• [What this task involves]: Among the entries below, find the lines holding "import" and copy them.

(Stored items from a collection)
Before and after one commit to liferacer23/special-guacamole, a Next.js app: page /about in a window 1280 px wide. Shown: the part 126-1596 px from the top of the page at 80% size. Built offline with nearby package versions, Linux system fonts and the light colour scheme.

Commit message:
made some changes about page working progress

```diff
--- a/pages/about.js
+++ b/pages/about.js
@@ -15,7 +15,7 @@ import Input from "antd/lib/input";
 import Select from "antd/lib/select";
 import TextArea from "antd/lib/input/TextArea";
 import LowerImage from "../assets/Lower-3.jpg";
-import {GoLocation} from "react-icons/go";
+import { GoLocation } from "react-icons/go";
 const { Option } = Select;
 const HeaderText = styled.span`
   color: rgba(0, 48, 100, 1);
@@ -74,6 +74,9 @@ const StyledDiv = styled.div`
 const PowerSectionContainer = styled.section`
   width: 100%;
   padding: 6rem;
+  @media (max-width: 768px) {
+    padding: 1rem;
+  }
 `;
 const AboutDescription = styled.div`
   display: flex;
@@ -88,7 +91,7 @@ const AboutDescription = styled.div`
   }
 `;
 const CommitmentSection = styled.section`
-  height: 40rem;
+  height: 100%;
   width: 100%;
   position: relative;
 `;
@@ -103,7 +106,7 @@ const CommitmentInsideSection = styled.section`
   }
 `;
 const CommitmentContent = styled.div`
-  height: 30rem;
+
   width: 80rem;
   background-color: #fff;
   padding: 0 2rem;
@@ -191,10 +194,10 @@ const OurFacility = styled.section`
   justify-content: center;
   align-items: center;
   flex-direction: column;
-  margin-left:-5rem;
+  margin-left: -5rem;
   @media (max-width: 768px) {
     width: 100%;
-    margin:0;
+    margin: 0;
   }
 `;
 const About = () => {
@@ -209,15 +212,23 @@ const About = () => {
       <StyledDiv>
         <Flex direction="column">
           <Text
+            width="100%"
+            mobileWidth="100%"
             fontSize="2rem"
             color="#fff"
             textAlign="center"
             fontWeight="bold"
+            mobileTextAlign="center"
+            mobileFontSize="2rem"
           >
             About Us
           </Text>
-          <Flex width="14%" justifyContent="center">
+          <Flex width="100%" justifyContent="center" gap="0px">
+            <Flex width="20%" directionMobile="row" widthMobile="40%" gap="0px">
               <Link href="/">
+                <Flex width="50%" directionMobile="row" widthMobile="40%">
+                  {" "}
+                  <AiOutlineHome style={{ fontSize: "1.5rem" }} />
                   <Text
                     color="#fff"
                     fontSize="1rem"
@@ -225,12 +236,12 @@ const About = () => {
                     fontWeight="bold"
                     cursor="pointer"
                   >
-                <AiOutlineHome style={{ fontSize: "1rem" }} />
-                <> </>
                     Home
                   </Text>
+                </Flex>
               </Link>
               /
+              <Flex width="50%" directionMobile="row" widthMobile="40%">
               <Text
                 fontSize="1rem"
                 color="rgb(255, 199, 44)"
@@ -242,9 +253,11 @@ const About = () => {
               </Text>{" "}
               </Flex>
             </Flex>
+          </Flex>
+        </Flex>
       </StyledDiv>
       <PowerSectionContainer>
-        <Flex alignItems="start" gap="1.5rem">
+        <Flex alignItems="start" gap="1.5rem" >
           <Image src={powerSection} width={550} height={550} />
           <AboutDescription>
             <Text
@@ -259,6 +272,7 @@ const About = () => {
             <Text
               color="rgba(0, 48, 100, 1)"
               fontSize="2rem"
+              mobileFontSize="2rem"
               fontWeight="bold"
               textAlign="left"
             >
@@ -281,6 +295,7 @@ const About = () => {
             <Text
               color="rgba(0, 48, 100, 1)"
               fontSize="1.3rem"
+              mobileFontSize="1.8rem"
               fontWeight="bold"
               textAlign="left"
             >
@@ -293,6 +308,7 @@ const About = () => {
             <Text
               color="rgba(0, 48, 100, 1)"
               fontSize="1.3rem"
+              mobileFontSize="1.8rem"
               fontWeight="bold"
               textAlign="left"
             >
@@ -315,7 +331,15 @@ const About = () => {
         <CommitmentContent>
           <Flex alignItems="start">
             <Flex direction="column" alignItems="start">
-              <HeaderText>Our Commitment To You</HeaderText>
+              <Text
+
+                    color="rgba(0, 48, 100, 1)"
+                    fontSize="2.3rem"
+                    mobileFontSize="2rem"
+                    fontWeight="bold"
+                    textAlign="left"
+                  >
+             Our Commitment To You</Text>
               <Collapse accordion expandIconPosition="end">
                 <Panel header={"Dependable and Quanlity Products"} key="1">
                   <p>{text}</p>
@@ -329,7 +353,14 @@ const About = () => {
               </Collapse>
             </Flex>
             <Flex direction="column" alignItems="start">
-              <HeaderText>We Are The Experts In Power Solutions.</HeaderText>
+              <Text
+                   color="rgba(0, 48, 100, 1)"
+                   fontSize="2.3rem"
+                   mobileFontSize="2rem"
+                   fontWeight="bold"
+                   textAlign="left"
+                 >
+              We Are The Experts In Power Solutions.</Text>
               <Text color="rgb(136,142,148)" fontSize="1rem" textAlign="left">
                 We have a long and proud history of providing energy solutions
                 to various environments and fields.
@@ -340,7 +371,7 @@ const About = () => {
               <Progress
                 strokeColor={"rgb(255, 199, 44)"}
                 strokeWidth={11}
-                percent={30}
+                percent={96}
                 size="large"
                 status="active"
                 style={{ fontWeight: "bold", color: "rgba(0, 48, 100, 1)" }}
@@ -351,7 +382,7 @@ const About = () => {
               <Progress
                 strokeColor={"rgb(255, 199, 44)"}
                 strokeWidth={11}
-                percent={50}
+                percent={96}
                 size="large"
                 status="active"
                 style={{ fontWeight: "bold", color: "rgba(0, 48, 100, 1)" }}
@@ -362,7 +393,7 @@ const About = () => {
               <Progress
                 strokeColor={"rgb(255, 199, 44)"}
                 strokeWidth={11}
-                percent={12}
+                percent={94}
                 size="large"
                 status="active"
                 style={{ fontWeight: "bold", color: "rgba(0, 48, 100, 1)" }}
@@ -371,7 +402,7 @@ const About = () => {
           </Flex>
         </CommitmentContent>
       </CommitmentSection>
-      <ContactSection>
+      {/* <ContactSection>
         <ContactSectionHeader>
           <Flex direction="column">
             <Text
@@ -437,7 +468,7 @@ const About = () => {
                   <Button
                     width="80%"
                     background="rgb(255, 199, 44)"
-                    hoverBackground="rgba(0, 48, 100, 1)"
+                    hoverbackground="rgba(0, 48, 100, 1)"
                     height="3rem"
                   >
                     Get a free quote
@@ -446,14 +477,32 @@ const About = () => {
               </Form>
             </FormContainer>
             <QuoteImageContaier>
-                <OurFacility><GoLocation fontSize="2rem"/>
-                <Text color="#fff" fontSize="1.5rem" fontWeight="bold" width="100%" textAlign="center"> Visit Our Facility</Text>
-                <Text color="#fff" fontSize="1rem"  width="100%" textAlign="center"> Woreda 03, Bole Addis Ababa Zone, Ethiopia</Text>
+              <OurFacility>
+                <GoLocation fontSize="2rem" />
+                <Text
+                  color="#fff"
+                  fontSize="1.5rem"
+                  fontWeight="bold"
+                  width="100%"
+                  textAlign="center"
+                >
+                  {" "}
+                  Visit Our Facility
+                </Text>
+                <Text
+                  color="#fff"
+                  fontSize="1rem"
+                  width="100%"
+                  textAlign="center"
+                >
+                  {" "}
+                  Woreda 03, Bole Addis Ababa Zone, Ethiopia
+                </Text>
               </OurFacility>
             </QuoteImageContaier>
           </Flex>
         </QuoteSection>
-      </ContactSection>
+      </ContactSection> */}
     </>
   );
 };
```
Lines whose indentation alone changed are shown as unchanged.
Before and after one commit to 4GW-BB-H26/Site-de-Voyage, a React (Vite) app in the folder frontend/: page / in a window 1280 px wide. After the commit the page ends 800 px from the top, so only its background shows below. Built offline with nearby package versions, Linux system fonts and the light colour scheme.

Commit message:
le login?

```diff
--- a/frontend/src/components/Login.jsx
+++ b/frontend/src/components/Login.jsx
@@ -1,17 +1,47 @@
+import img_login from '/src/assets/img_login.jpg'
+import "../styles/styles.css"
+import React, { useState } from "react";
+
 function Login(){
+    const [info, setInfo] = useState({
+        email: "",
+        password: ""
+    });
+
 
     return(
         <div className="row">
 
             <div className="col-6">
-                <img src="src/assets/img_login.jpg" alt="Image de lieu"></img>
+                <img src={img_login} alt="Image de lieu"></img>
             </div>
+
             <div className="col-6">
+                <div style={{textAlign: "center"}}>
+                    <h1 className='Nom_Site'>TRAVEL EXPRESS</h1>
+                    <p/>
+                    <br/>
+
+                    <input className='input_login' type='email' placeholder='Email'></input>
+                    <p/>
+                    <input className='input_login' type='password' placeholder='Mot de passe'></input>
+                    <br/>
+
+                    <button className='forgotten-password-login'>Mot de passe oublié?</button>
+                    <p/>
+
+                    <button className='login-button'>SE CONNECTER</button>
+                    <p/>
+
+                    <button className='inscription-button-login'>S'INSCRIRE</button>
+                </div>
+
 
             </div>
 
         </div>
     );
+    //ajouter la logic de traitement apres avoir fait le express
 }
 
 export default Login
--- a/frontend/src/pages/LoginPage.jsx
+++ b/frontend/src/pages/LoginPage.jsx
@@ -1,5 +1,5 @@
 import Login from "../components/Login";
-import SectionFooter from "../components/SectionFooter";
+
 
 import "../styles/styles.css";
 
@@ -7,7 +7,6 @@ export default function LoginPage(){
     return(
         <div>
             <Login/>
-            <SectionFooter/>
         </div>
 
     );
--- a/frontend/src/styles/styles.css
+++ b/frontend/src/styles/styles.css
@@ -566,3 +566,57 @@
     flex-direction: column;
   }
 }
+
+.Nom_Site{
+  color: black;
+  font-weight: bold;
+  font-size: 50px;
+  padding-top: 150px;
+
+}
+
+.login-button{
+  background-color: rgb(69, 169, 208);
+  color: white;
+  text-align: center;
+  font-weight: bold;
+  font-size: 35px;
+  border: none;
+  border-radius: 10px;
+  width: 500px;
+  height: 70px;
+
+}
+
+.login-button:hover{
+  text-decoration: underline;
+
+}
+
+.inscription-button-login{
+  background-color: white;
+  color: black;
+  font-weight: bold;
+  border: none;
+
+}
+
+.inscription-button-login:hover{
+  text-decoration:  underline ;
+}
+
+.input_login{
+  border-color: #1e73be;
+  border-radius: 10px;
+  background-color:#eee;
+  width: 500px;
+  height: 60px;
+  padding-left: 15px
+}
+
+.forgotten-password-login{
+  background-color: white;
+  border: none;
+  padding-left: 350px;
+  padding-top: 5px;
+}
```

• [Result of this task]:
@@ -15,7 +15,7 @@ import Input from "antd/lib/input";
 import Select from "antd/lib/select";
 import TextArea from "antd/lib/input/TextArea";
 import LowerImage from "../assets/Lower-3.jpg";
-import {GoLocation} from "react-icons/go";
+import { GoLocation } from "react-icons/go";
+import img_login from '/src/assets/img_login.jpg'
+import "../styles/styles.css"
+import React, { useState } from "react";
 import Login from "../components/Login";
-import SectionFooter from "../components/SectionFooter";
 import "../styles/styles.css";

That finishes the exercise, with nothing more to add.